* **EXERCISE DIRECTIONS**
Exact reproduction, images excluded: write out the records below.

Source data:
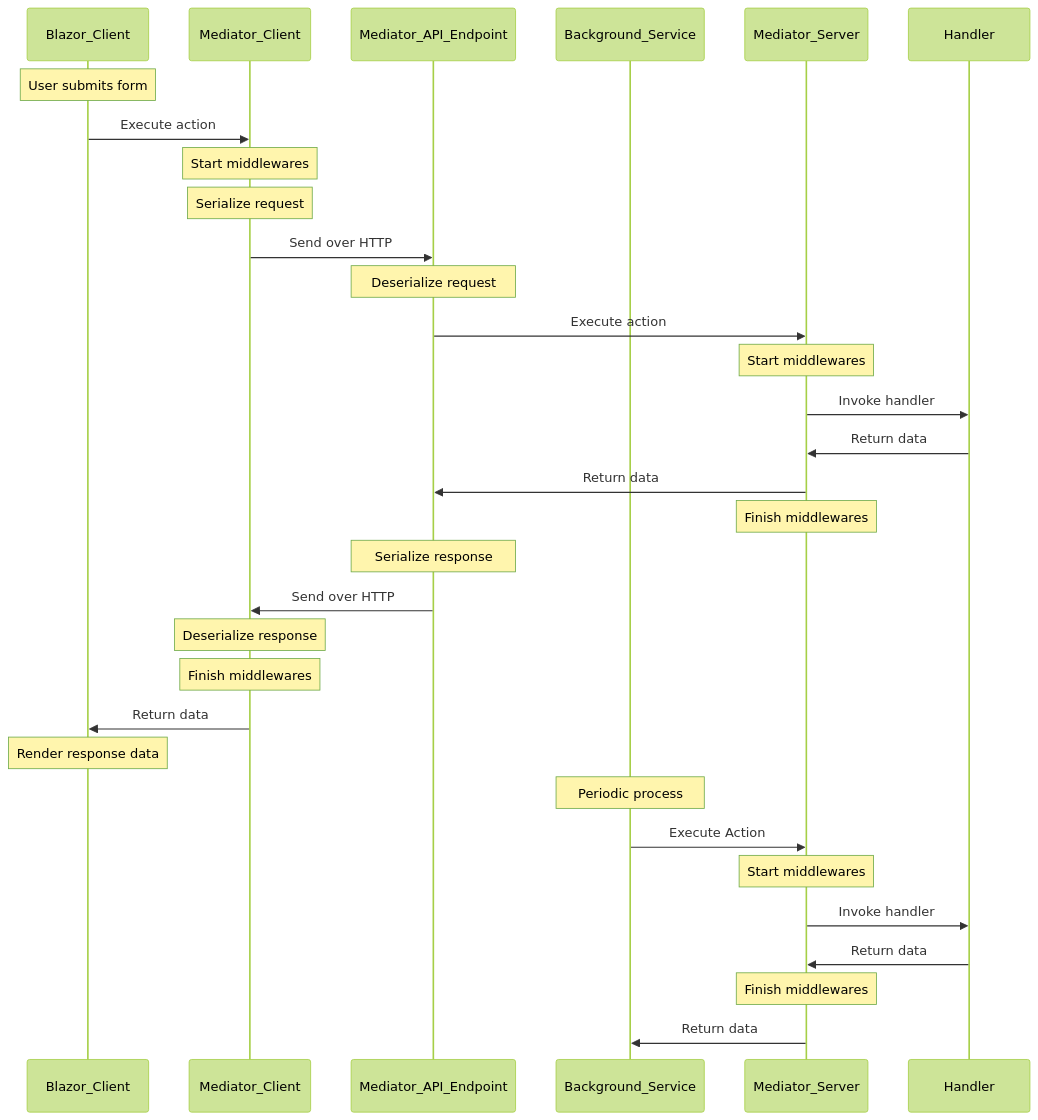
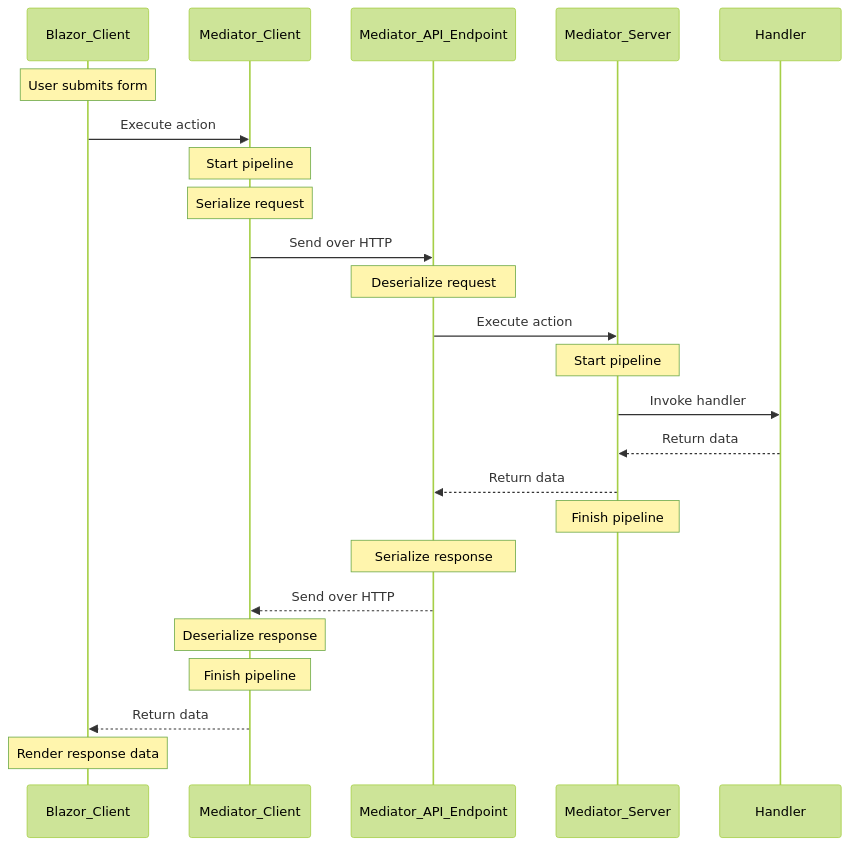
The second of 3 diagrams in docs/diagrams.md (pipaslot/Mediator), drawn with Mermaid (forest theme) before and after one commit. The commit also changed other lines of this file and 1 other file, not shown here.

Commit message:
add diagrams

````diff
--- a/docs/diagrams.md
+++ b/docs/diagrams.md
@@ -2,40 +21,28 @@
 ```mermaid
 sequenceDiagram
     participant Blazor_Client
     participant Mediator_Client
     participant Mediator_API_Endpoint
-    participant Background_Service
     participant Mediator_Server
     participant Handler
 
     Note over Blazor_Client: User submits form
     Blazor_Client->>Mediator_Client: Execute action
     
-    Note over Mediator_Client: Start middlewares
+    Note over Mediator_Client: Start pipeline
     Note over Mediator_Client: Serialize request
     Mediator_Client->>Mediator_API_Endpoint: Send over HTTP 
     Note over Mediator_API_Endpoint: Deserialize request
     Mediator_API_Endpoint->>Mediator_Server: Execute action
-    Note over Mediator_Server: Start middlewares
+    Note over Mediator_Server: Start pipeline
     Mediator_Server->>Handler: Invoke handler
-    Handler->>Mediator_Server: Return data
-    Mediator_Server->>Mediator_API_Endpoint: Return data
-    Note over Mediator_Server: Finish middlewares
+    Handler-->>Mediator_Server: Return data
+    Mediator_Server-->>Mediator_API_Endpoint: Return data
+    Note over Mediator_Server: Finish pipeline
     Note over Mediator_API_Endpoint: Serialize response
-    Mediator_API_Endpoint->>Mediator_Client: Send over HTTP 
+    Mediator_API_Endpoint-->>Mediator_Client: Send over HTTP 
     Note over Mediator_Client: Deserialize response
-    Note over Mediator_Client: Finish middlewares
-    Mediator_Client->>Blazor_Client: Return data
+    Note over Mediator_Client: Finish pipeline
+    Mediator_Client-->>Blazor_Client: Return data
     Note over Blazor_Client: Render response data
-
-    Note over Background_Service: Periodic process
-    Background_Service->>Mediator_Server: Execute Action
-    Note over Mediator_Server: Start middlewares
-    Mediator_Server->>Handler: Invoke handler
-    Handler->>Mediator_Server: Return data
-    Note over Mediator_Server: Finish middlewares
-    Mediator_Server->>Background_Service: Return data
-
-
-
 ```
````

* **RESULT**
The second of 3 diagrams in docs/diagrams.md (pipaslot/Mediator), drawn with Mermaid (forest theme) before and after one commit. The commit also changed other lines of this file and 1 other file, not shown here.

Commit message:
add diagrams

````diff
--- a/docs/diagrams.md
+++ b/docs/diagrams.md
@@ -2,40 +21,28 @@
 ```mermaid
 sequenceDiagram
     participant Blazor_Client
     participant Mediator_Client
     participant Mediator_API_Endpoint
-    participant Background_Service
     participant Mediator_Server
     participant Handler
 
     Note over Blazor_Client: User submits form
     Blazor_Client->>Mediator_Client: Execute action
     
-    Note over Mediator_Client: Start middlewares
+    Note over Mediator_Client: Start pipeline
     Note over Mediator_Client: Serialize request
     Mediator_Client->>Mediator_API_Endpoint: Send over HTTP 
     Note over Mediator_API_Endpoint: Deserialize request
     Mediator_API_Endpoint->>Mediator_Server: Execute action
-    Note over Mediator_Server: Start middlewares
+    Note over Mediator_Server: Start pipeline
     Mediator_Server->>Handler: Invoke handler
-    Handler->>Mediator_Server: Return data
-    Mediator_Server->>Mediator_API_Endpoint: Return data
-    Note over Mediator_Server: Finish middlewares
+    Handler-->>Mediator_Server: Return data
+    Mediator_Server-->>Mediator_API_Endpoint: Return data
+    Note over Mediator_Server: Finish pipeline
     Note over Mediator_API_Endpoint: Serialize response
-    Mediator_API_Endpoint->>Mediator_Client: Send over HTTP 
+    Mediator_API_Endpoint-->>Mediator_Client: Send over HTTP 
     Note over Mediator_Client: Deserialize response
-    Note over Mediator_Client: Finish middlewares
-    Mediator_Client->>Blazor_Client: Return data
+    Note over Mediator_Client: Finish pipeline
+    Mediator_Client-->>Blazor_Client: Return data
     Note over Blazor_Client: Render response data
-
-    Note over Background_Service: Periodic process
-    Background_Service->>Mediator_Server: Execute Action
-    Note over Mediator_Server: Start middlewares
-    Mediator_Server->>Handler: Invoke handler
-    Handler->>Mediator_Server: Return data
-    Note over Mediator_Server: Finish middlewares
-    Mediator_Server->>Background_Service: Return data
-
-
-
 ```
````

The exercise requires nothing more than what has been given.